terms, not previously disclosed as the essay questions were, from which to choose five and
write a paragraph for each of those five. Here are the midterm questions and my bluebook and the
final exam questions.

The professor was a talented lecturer, and the class was entirely on par with the two HASS-D's I
have previously passed, the three I've dropped, and the one I felt I could not drop [for personal/
family reasons: the possibility of salvaging the class after drop date, in my 8th semester] and failed.
As for having to transfer this class to MIT under a current MIT HASS-D class number,
the closest fits I see would be 21H.311, 21H.433, or 21H.912, none of them being great
fits. 21H.311 covers about the first 40% of Hist 1020, obviously in more detail for it's
tighter time range. 21H.433 covers about an early-middle 38% of Hist 1020. The time range
of 21H.912 is the latter 72% of Hist 1020's, but 21H.912 has more global and otherwise
somewhat different foci. If the TCE deems an S in a current MIT HASS-D class number
for me here to be an inappropriate use of that class number, are there any other options
for transfering the class so it will meet the GIR I took it to fill? Can a new
number be assigned? Is there a dummy number that could be used? Can 12 units of unnumbered
credit bear attached logic that it satisfies a particular GIR? I suppose there's a good chance
I may have to petition to get the GIR credit sought here accepted/waived. I certainly should
prefer not to face petitioning, and I think an S in a closest overlapping MIT class number would
be substantially reasonable.


The math class was accepted as 18.05, but the history class was transferred but as 12 general
units and not as type HASS-D. I'm awaiting today the Committee on Curricula decision on my
petition to substitute this HASS-D caliber history class for my last HASS-D slot.

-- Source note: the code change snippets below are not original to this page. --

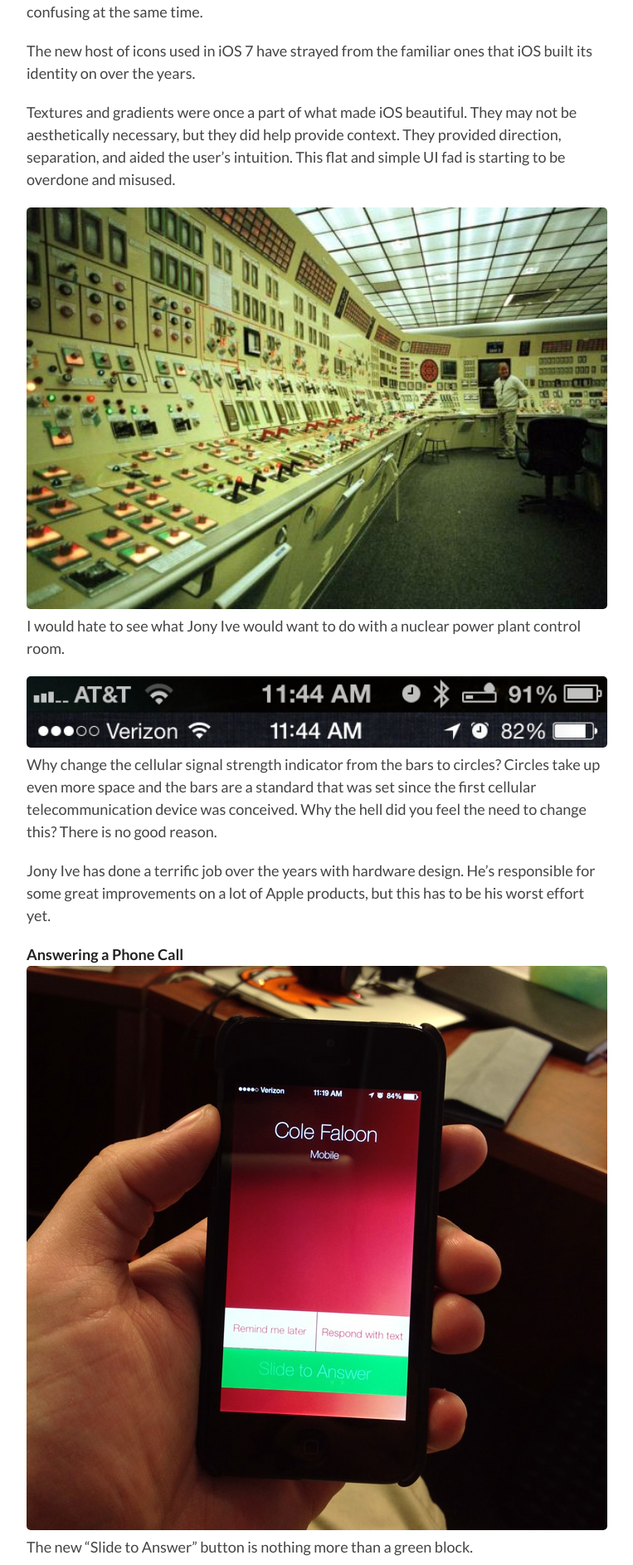
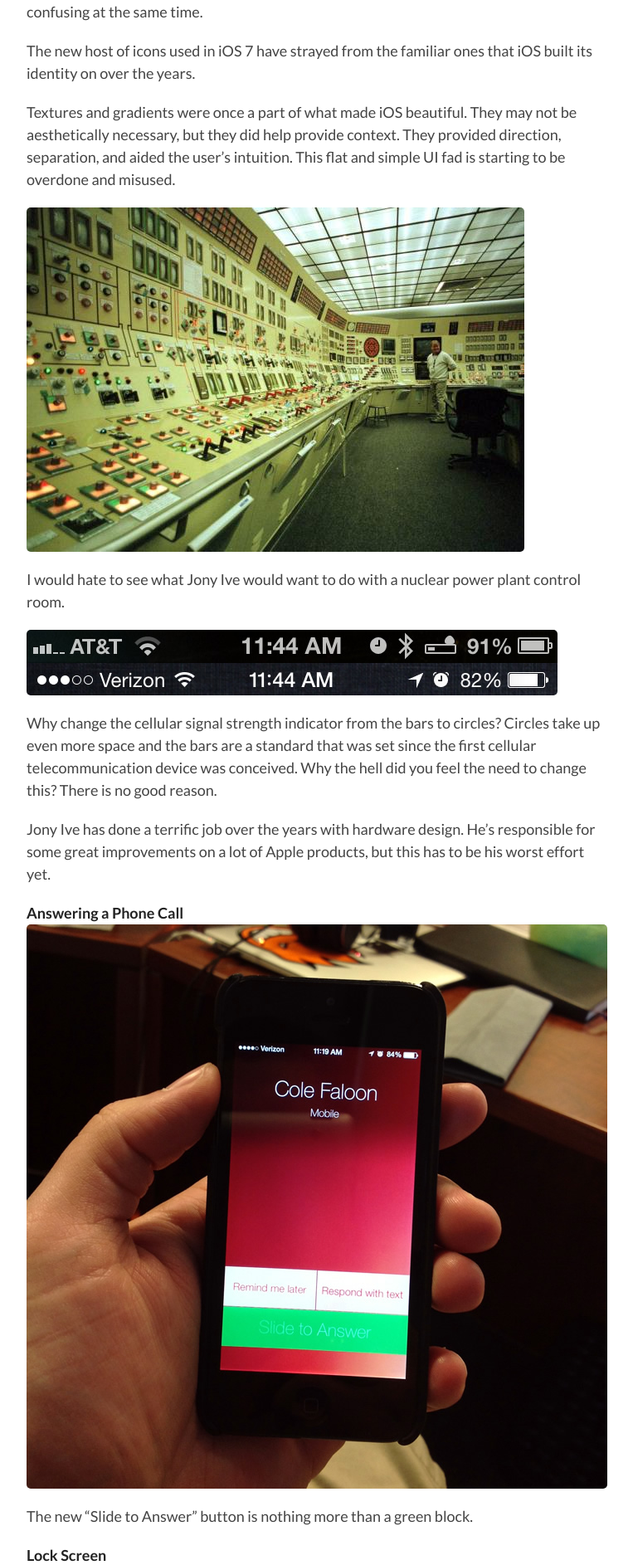
Before and after one commit to bwsewell/bwsewell.github.com, a Jekyll site: the page built from _posts/2013-06-11-everything_i_hate_about_ios7.md, in a window 1280 px wide. Shown: the part 754-2640 px from the top of the page at 83% size, without its empty margins (283-1046 px from the left). Built offline with Jekyll 4.4.1, drawn with Linux system fonts in a browser that asks for light colours; Markdown is read by kramdown in place of the engine named in the settings; comment, search, counter and statistics services are not loaded.

Commit message:
Fixing more styling

```diff
--- a/css/style.css
+++ b/css/style.css
@@ -113,10 +113,6 @@
 
 th {
   color:#444;
-}
-
-img {
-  max-width:100%;
 }
 
 header {
@@ -306,7 +302,7 @@
 
 #post img {
   border-radius:5px;
-  width:100%;
+  display:block;
 }
 
 #post h4 {
```
Also changed, not shown: _posts/2013-06-11-everything_i_hate_about_ios7.md (+9 -0 lines).
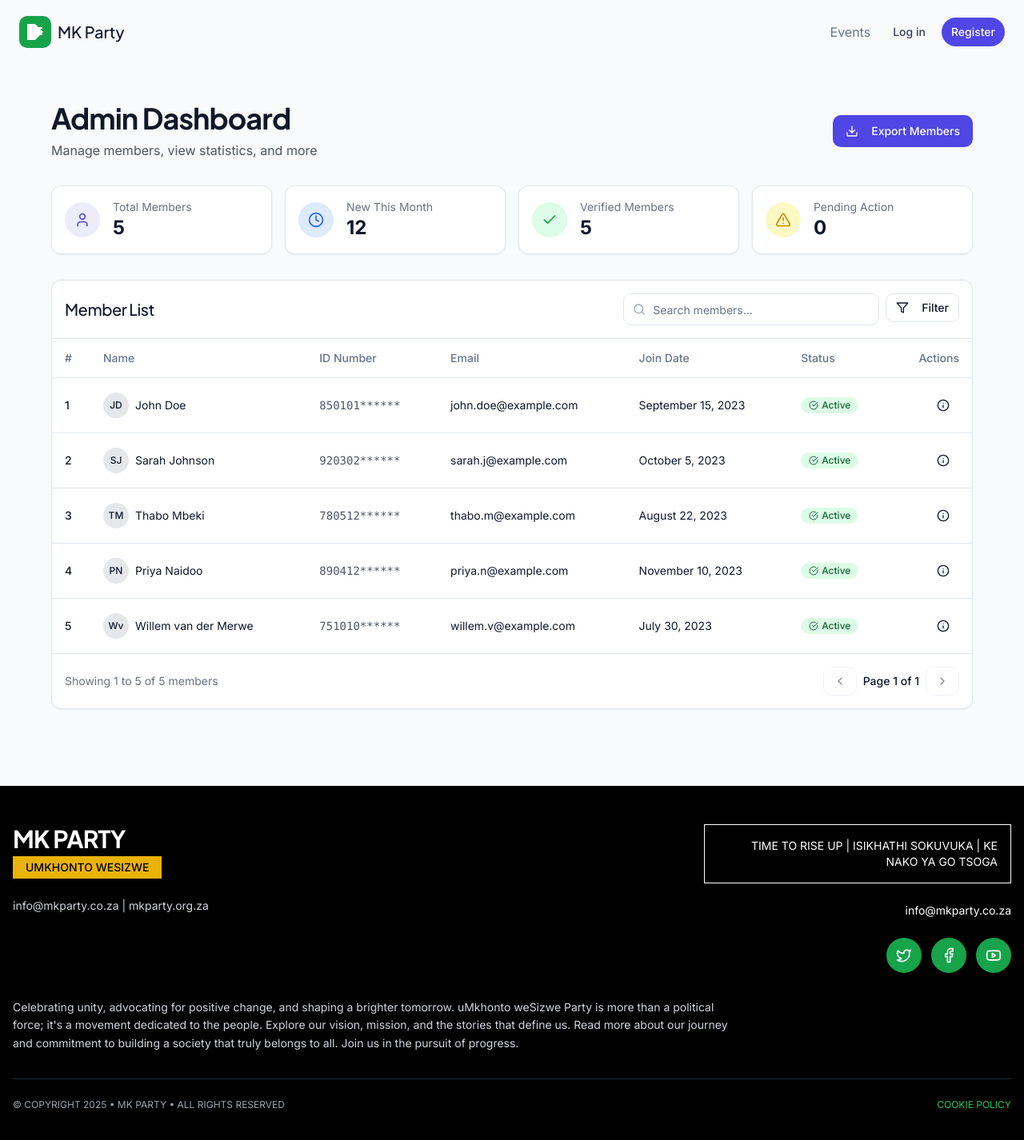
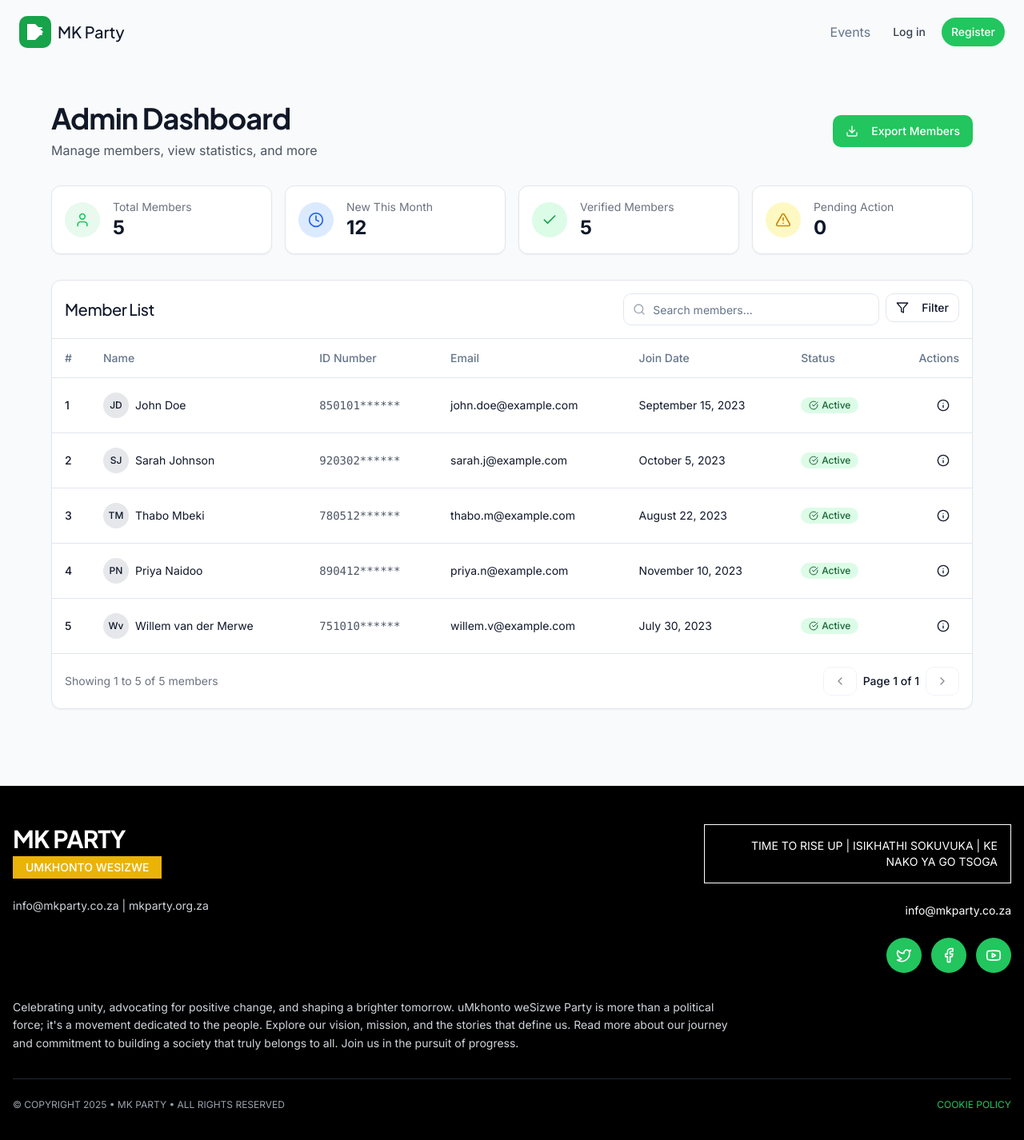
Before and after one commit to YoungMiGo123/mk-party-portal, a React (Vite) app: page /admin in a window 1280 px wide. Shown: the top 1426 px of the page at 80% size. Built offline with nearby package versions, Linux system fonts and the light colour scheme.

Commit message:
Adjust site styling and colors
Adjusted the site's styling and colors to use green, gold, and white. Also, moved the dev mode to the left and adjusted its position.

```diff
--- a/src/components/layout/Footer.tsx
+++ b/src/components/layout/Footer.tsx
@@ -13,7 +13,7 @@ const Footer = () => {
           <div className="flex flex-col items-center md:items-start">
             <div className="mb-4 text-center md:text-left">
               <h2 className="text-3xl font-bold text-white mb-1">MK PARTY</h2>
-              <div className="bg-yellow-500 text-black px-4 py-1 font-medium text-sm">
+              <div className="bg-gold px-4 py-1 font-medium text-sm">
                 UMKHONTO WESIZWE
               </div>
             </div>
@@ -35,7 +35,7 @@ const Footer = () => {
                 href="https://twitter.com/MKParty"
                 target="_blank"
                 rel="noopener noreferrer"
-                className="bg-green-600 p-3 rounded-full hover:bg-green-700 transition-colors"
+                className="bg-primary p-3 rounded-full hover:bg-primary-700 transition-colors"
               >
                 <Twitter size={20} className="text-white" />
               </a>
@@ -43,7 +43,7 @@ const Footer = () => {
                 href="https://www.facebook.com/mkparty"
                 target="_blank"
                 rel="noopener noreferrer"
-                className="bg-green-600 p-3 rounded-full hover:bg-green-700 transition-colors"
+                className="bg-primary p-3 rounded-full hover:bg-primary-700 transition-colors"
               >
                 <Facebook size={20} className="text-white" />
               </a>
@@ -51,7 +51,7 @@ const Footer = () => {
                 href="https://www.youtube.com/mkparty"
                 target="_blank"
                 rel="noopener noreferrer"
-                className="bg-green-600 p-3 rounded-full hover:bg-green-700 transition-colors"
+                className="bg-primary p-3 rounded-full hover:bg-primary-700 transition-colors"
               >
                 <Youtube size={20} className="text-white" />
               </a>
@@ -72,7 +72,7 @@ const Footer = () => {
         {/* Copyright */}
         <div className="text-xs text-gray-400 border-t border-gray-800 pt-6 flex flex-col md:flex-row justify-between items-center">
           <p>© COPYRIGHT {currentYear} • MK PARTY • ALL RIGHTS RESERVED</p>
-          <Link to="/cookie-policy" className="text-green-500 hover:underline mt-2 md:mt-0">
+          <Link to="/cookie-policy" className="text-primary hover:underline mt-2 md:mt-0">
             COOKIE POLICY
           </Link>
         </div>
--- a/src/pages/Register.tsx
+++ b/src/pages/Register.tsx
@@ -12,7 +12,7 @@ const Register = () => {
       <main className="flex-grow pt-20 pb-16">
         <div className="container mx-auto px-4">
           <div className="text-center mb-8">
-            <h1 className="text-3xl md:text-4xl font-heading font-bold tracking-tight mb-2 bg-clip-text text-transparent bg-gradient-to-r from-green-600 to-green-800">
+            <h1 className="text-3xl md:text-4xl font-heading font-bold tracking-tight mb-2 bg-clip-text text-transparent bg-gradient-to-r from-primary to-primary-700">
               Member Registration
             </h1>
             <p className="text-mkneutral-500 max-w-2xl mx-auto">
--- a/tailwind.config.ts
+++ b/tailwind.config.ts
@@ -27,19 +27,33 @@ export default {
         background: "hsl(var(--background))",
         foreground: "hsl(var(--foreground))",
         primary: {
-          DEFAULT: "#4f46e5", // Indigo 600
+          DEFAULT: "#22c55e", // Green 600
           foreground: "#ffffff",
-          50: "#eef2ff",
-          100: "#e0e7ff",
-          200: "#c7d2fe",
-          300: "#a5b4fc",
-          400: "#818cf8",
-          500: "#6366f1",
-          600: "#4f46e5",
-          700: "#4338ca",
-          800: "#3730a3",
-          900: "#312e81",
-          950: "#1e1b4b",
+          50: "#f0fdf4",
+          100: "#dcfce7",
+          200: "#bbf7d0",
+          300: "#86efac",
+          400: "#4ade80",
+          500: "#22c55e",
+          600: "#16a34a",
+          700: "#15803d",
+          800: "#166534",
+          900: "#14532d",
+          950: "#052e16",
+        },
+        gold: {
+          DEFAULT: "#eab308", // Yellow 500
+          50: "#fefce8",
+          100: "#fef9c3",
+          200: "#fef08a",
+          300: "#fde047",
+          400: "#facc15",
+          500: "#eab308",
+          600: "#ca8a04",
+          700: "#a16207",
+          800: "#854d0e",
+          900: "#713f12",
+          950: "#422006",
         },
         mkneutral: {
           50: "#f9fafb",
```
Also changed, not shown: src/App.css (+15 -0 lines).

I find SHASS's apparent policy of making it difficult to impossible to fill a HASS-D slot
with credit from another university unconscionable.

Allen Jordan

May 25, 2004; revised May 27, 2004;
bracketed comment added to #hist section August 9, 2004;
added to #hist section count of documents embedded in the text August 10, 2004
added #conc section September 21, 2004